Worry over refugee crisis can pave way for common migration policy: EU
- European Commissioner Margaritis Schinas said that after the takeover of Afghanistan by Taliban, Europe is in a “major crisis” and that he wanted to “avoid a reflex” that takes the continent back to 2015 when there was a massive refugee influx in the region following the 2015 Syrian war.
Ever since the evacuation of Afghan citizens commenced after the country fell into the hands of the Taliban, the question of the influx of these refugees and their resettlement have been part of many discourses. Now, European Commissioner Margaritis Schinas has said the situation in Afghanistan and the events associated with it could pave the way for the formation of a common migration policy.
Speaking to an Austrian daily Wiener Zeitung, Schinas said, “It is true that we are now in a major crisis, but the European Union (EU) did not cause the situation, yet we are once again called upon to be part of a solution.”
He further said that he wanted to “avoid a reflex” that takes Europe back to the crisis year 2015 “before it is even clear how the situation will develop.”
Following the re-emergence of Taliban, several thousands of Afghans have been flown out of their homeland either to neighbouring Asian countries or to the US and Europe. The UN’s refugee agency (UNHCR) has said that up to 500,000 Afghans could escape by the year-end. Meanwhile, many countries, including Russia, Austria and Greece, among others, have directly or indirectly, dismissed the idea of welcoming Afghan migrants, even as Europe is still recovering from the enormous refugee influx after the 2015 Syrian war.

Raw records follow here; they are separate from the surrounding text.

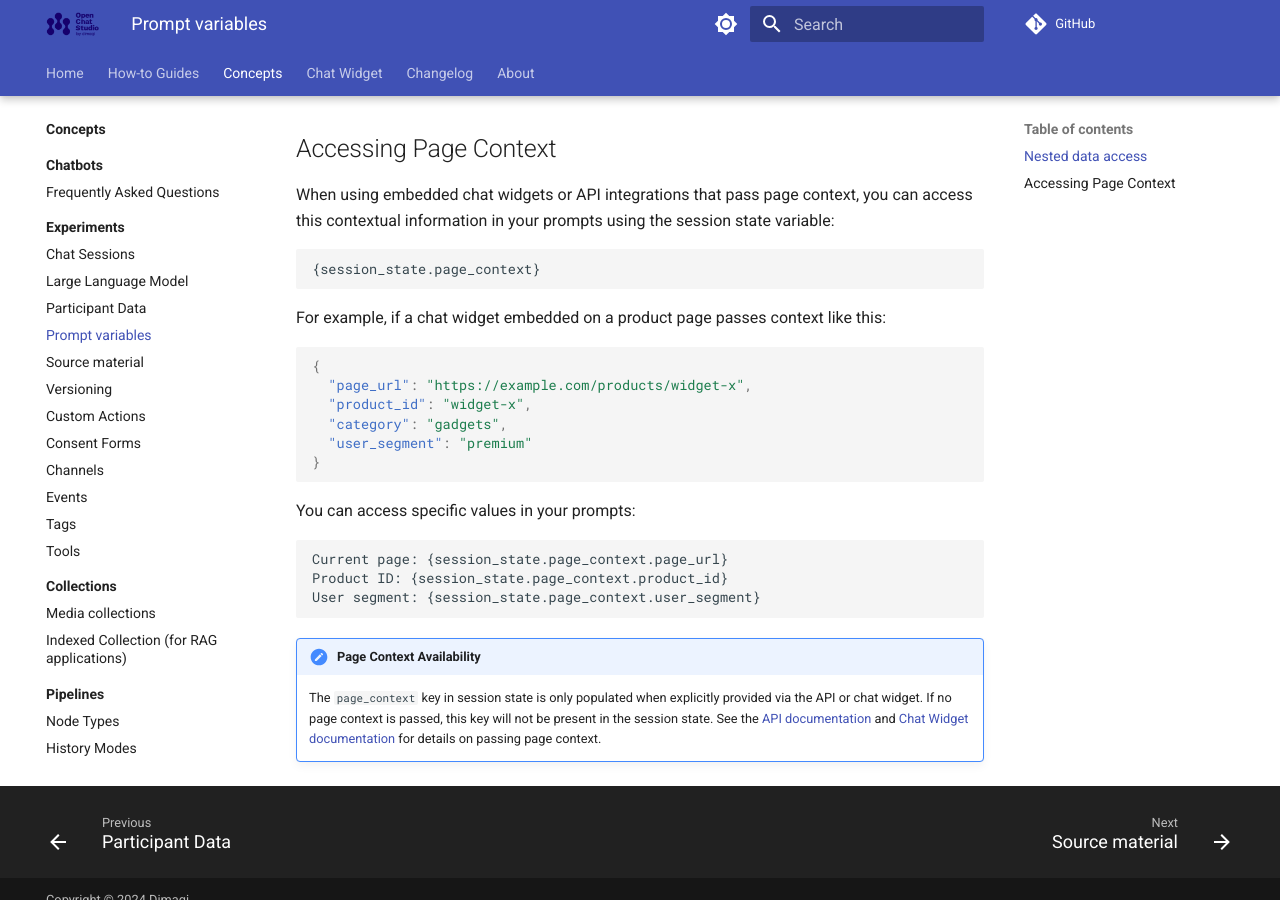
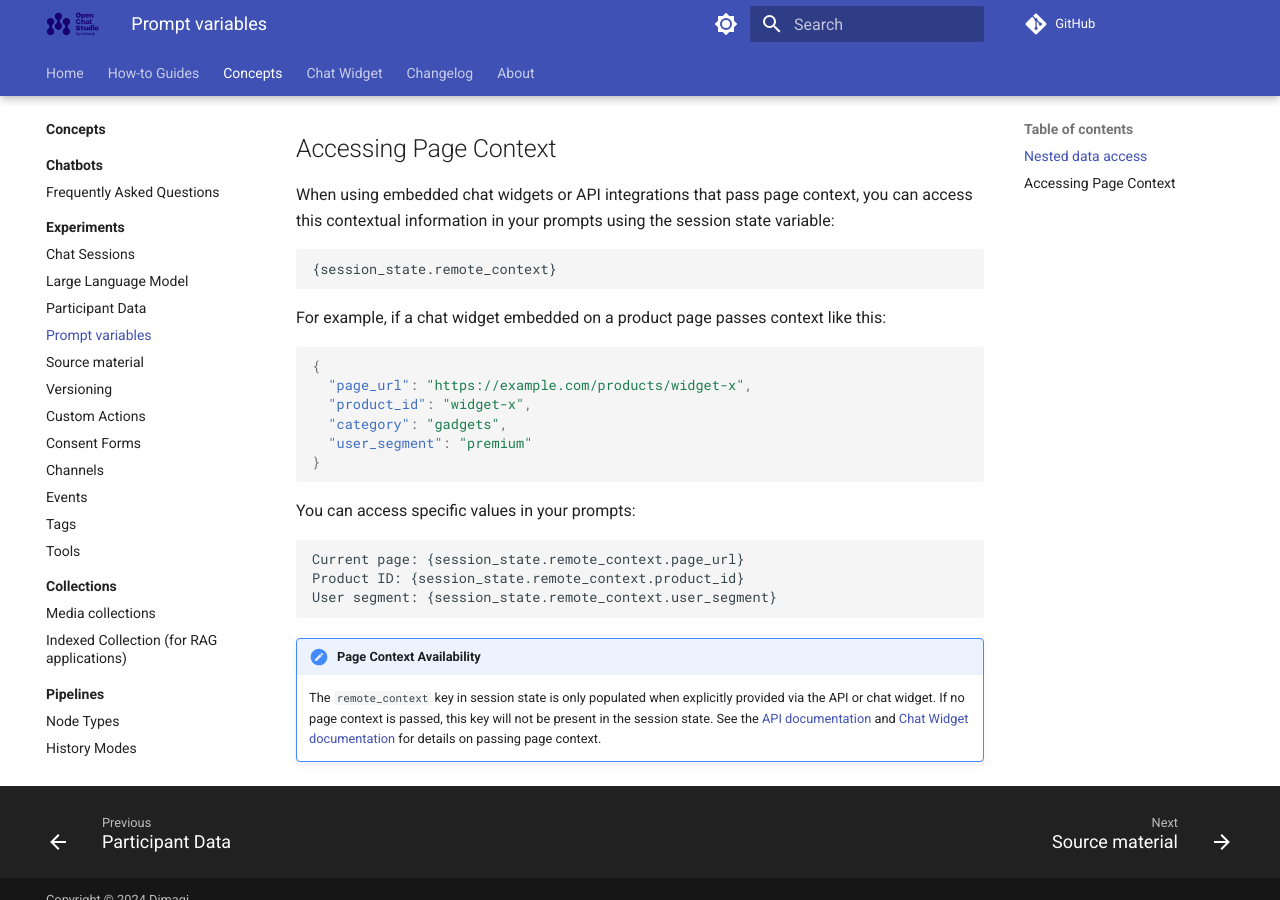
Before and after one commit to dimagi/open-chat-studio-docs, an MkDocs documentation site: the page built from docs/concepts/prompt_variables.md, in a window 1280 px wide and 900 px high, scrolled down 1510 px. Built offline with MkDocs 1.6.1 and Material for MkDocs 9.7.7, drawn with Linux system fonts in a browser that asks for light colours; a script that is not in the unit is left out; comment, search, counter and statistics services are not loaded.

Commit message:
Fix session state key from page_context to remote_context
Co-authored-by: SmittieC <64970009+SmittieC@users.noreply.github.com>

````diff
--- a/docs/concepts/prompt_variables.md
+++ b/docs/concepts/prompt_variables.md
@@ -59,7 +59,7 @@ You can access specific parts of the data using the following prompt variables:
 When using embedded chat widgets or API integrations that pass page context, you can access this contextual information in your prompts using the session state variable:
 
 ```
-{session_state.page_context}
+{session_state.remote_context}
 ```
 
 For example, if a chat widget embedded on a product page passes context like this:
@@ -76,10 +76,10 @@ For example, if a chat widget embedded on a product page passes context like thi
 You can access specific values in your prompts:
 
 ```
-Current page: {session_state.page_context.page_url}
-Product ID: {session_state.page_context.product_id}
-User segment: {session_state.page_context.user_segment}
+Current page: {session_state.remote_context.page_url}
+Product ID: {session_state.remote_context.product_id}
+User segment: {session_state.remote_context.user_segment}
 ```
 
 !!! note "Page Context Availability"
-    The `page_context` key in session state is only populated when explicitly provided via the API or chat widget. If no page context is passed, this key will not be present in the session state. See the [API documentation](../api/index.md) and [Chat Widget documentation](../chat_widget/reference.md) for details on passing page context.
+    The `remote_context` key in session state is only populated when explicitly provided via the API or chat widget. If no page context is passed, this key will not be present in the session state. See the [API documentation](../api/index.md) and [Chat Widget documentation](../chat_widget/reference.md) for details on passing page context.
````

Austria’s Chancellor Sebastian Kurz reiterated his decision to not take migrants, saying that a potential Afghan wave in Europe must not take place. This comes after his stand against welcoming Afghans because the European nation has taken in a “disproportionately high” number since 2015, when one million people entered Europe from Asia, Africa and the Middle East.
In the interview, Schinas said that the EU was better prepared this time, with stronger external border protection and financial resources to help Afghanistan’s neighbours, while the EU states’ policies were “increasingly converging.”
“Therefore, I see now as the moment to agree on a common European migration and asylum policy, as we proposed in the EU Commission in September,” he told Zeitung, according to Reuters.
The European Commissioner further said that migration has long foiled the unity among the 27 members of the EU, with strong resistance to a deal among the “populists on the right and left fringes.” However, he added that he did see a window for a solution after the French presidential polls in May 2022 – by when Germany would also have a new ruling dispensation.
The EU, on the other hand, has floated a plan to spend 300 million euros ($355 million) to resettle nearly 30,000 Afghans refugees inside the bloc in an attempt to avoid a migration crisis. According to a diplomatic note – seen by Bloomberg, the European Commission made the proposal to EU ambassadors at an August 26 meeting. Additional funds for the resettling purpose can also be made available, the Commission added according to Bloomberg.
The EU had another meeting on August 31 – regarding the resettlement of Afghans and the situation in Afghanistan. Following the meeting, EU commissioner for home affairs, Ylva Johansson, informed on Twitter that she will “convene a high-level Resettlement Forum” in September to “discuss concrete priorities with member states and provide sustainable solutions” to those Afghans who are most vulnerable, such as women and children.”